Respondent Property. (Resp., Dkt. 14-1, at 2). It is dated
June 16, 2016. (Resp., Dkt. 14-1, at 3). The
“complaint” is similar to the “previous
claim, ” but includes a case caption at the top.
(Resp., Dkt. 14-1, at 4). It states that it is “In the
United States Court of Federal Claims, ” but lists the
case number for this action, 6:15-cv-0364. (Resp., Dkt. 14-1,
at 4). It is dated as signed by Joseph on July 7, 2016.
(Resp., Dkt. 14-1, at 4). The final attachments are various W-2s
for Joseph from 2009 through 2013, and bank statements for an
account of Joseph's at the Bank of America from 2013 and
2014. (Resp., Dkt. 14-1, at 6-23). The government did not
reply to Joseph's response.
March 10, 2017, the Magistrate Judge entered his Report and
Recommendation. It recommended that the government's
motion to strike be granted and that Joseph's answer be
struck from the record. (Report & Recommendation, Dkt.
19, at 6). It used a test from the Eleventh Circuit to
consider whether a court should, in its discretion, allow a
late claim under Rule G. (Id. at 4-6). In applying
that test to this case, however, the report ignored

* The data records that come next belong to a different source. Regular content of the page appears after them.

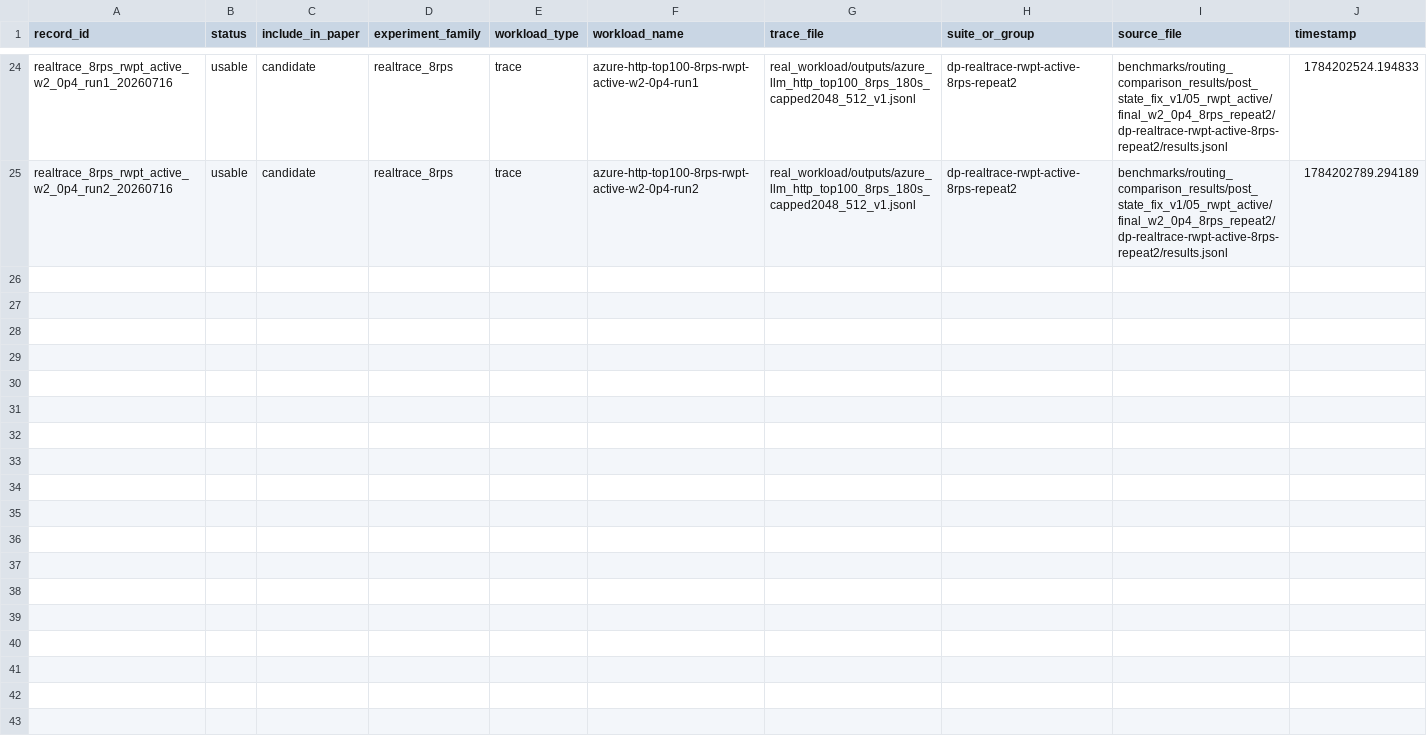
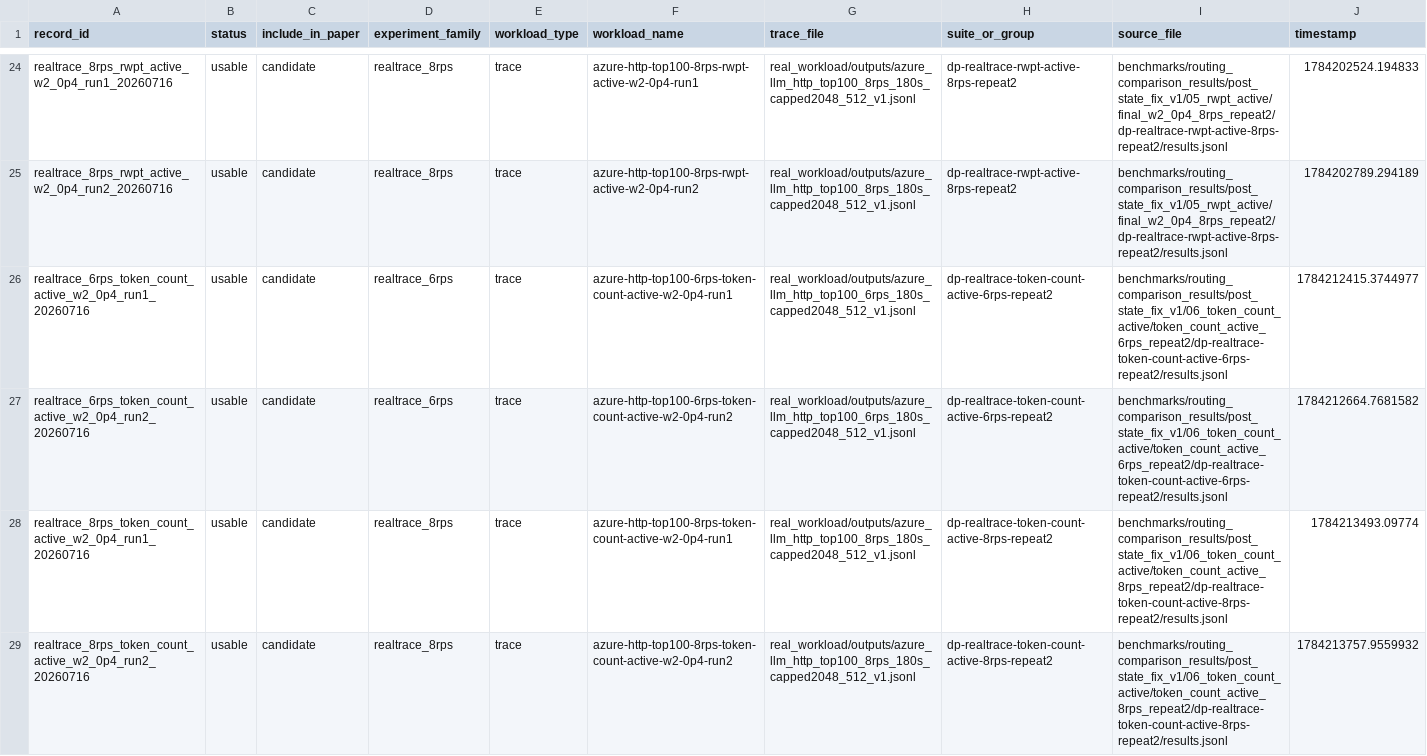
Before and after one commit to eternity010/S-LoRA, a CSV file: benchmarks/exported_results/manual_experiment_registry.csv, drawn as a sheet; only a part is shown, gaps mark what is left out; rows hold the shown columns only; the diff names each change by its address in the sheet, - before the commit and + after, or states it on an @@ line.

Commit message:
docs: organize active metric experiment results

```diff
--- a/benchmarks/exported_results/manual_experiment_registry.csv
+++ b/benchmarks/exported_results/manual_experiment_registry.csv
+row 26: realtrace_6rps_token_count_active_w2_0p4_run1_20260716 | usable | candidate | realtrace_6rps | trace | azure-http-top100-6rps-token-count-active-w2-0p4-run1 | real_workload/outputs/azure_llm_http_top100_6rps_180s_capped2048_512_v1.jsonl | dp-realtrace-token-count-active-6rps-repeat2 | benchmarks/routing_comparison_results/post_state_fix_v1/06_token_count_active/token_count_active_6rps_repeat2/dp-realtrace-token-count-active-6rps-repeat2/results.jsonl | 1784212415.3744977
+row 27: realtrace_6rps_token_count_active_w2_0p4_run2_20260716 | usable | candidate | realtrace_6rps | trace | azure-http-top100-6rps-token-count-active-w2-0p4-run2 | real_workload/outputs/azure_llm_http_top100_6rps_180s_capped2048_512_v1.jsonl | dp-realtrace-token-count-active-6rps-repeat2 | benchmarks/routing_comparison_results/post_state_fix_v1/06_token_count_active/token_count_active_6rps_repeat2/dp-realtrace-token-count-active-6rps-repeat2/results.jsonl | 1784212664.7681582
+row 28: realtrace_8rps_token_count_active_w2_0p4_run1_20260716 | usable | candidate | realtrace_8rps | trace | azure-http-top100-8rps-token-count-active-w2-0p4-run1 | real_workload/outputs/azure_llm_http_top100_8rps_180s_capped2048_512_v1.jsonl | dp-realtrace-token-count-active-8rps-repeat2 | benchmarks/routing_comparison_results/post_state_fix_v1/06_token_count_active/token_count_active_8rps_repeat2/dp-realtrace-token-count-active-8rps-repeat2/results.jsonl | 1784213493.09774
+row 29: realtrace_8rps_token_count_active_w2_0p4_run2_20260716 | usable | candidate | realtrace_8rps | trace | azure-http-top100-8rps-token-count-active-w2-0p4-run2 | real_workload/outputs/azure_llm_http_top100_8rps_180s_capped2048_512_v1.jsonl | dp-realtrace-token-count-active-8rps-repeat2 | benchmarks/routing_comparison_results/post_state_fix_v1/06_token_count_active/token_count_active_8rps_repeat2/dp-realtrace-token-count-active-8rps-repeat2/results.jsonl | 1784213757.9559932
```
Also changed, not shown: 6 other files.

Joseph's response to the government's motion to
strike-it specifically stated that “as of the signing
of this report, Joseph has failed to file any claim as to the
[Respondent Property], ” without considering whether
Joseph's January 20, 2017 response included a claim.
(Id. at 3). In addition, it did not address the
possible relevance of that filing to the test it employed.
(See Id. at 4-6).
Report and Recommendation explained that the parties had
fourteen days in which to file objections to findings and
recommendations it contained. (Id. at 7). No
objections were filed.
Review of a Magistrate Judge's Report and
party may contest the Magistrate Judge's findings and
recommendations by filing written objections within fourteen
days of being served with a copy of the Memorandum and
Recommendation. 28 U.S.C. § 636(b)(1)(C). The objections
must specifically identify those findings or recommendations
that the party wishes to have the district court consider.
Thomas v. Arn, 474 U.S. 140, 151 (1985). The Court
must conduct a de novo review of any of the Magistrate
Judge's conclusions to which a party has specifically
objected. See 28 U.S.C. § 636(b)(1)(C)
(“A judge of the court shall make a de novo
determination of those portions of the report or specified
proposed findings or recommendations to which objection is
made.”). On the other hand, findings to which no
specific objections are made do not require de novo review;
the Court need only determine whether the Memorandum and
Recommendation is clearly erroneous or contrary to law.
United States v. Wilson, 864 F.2d 1219,
1221 (5th Cir. 1989).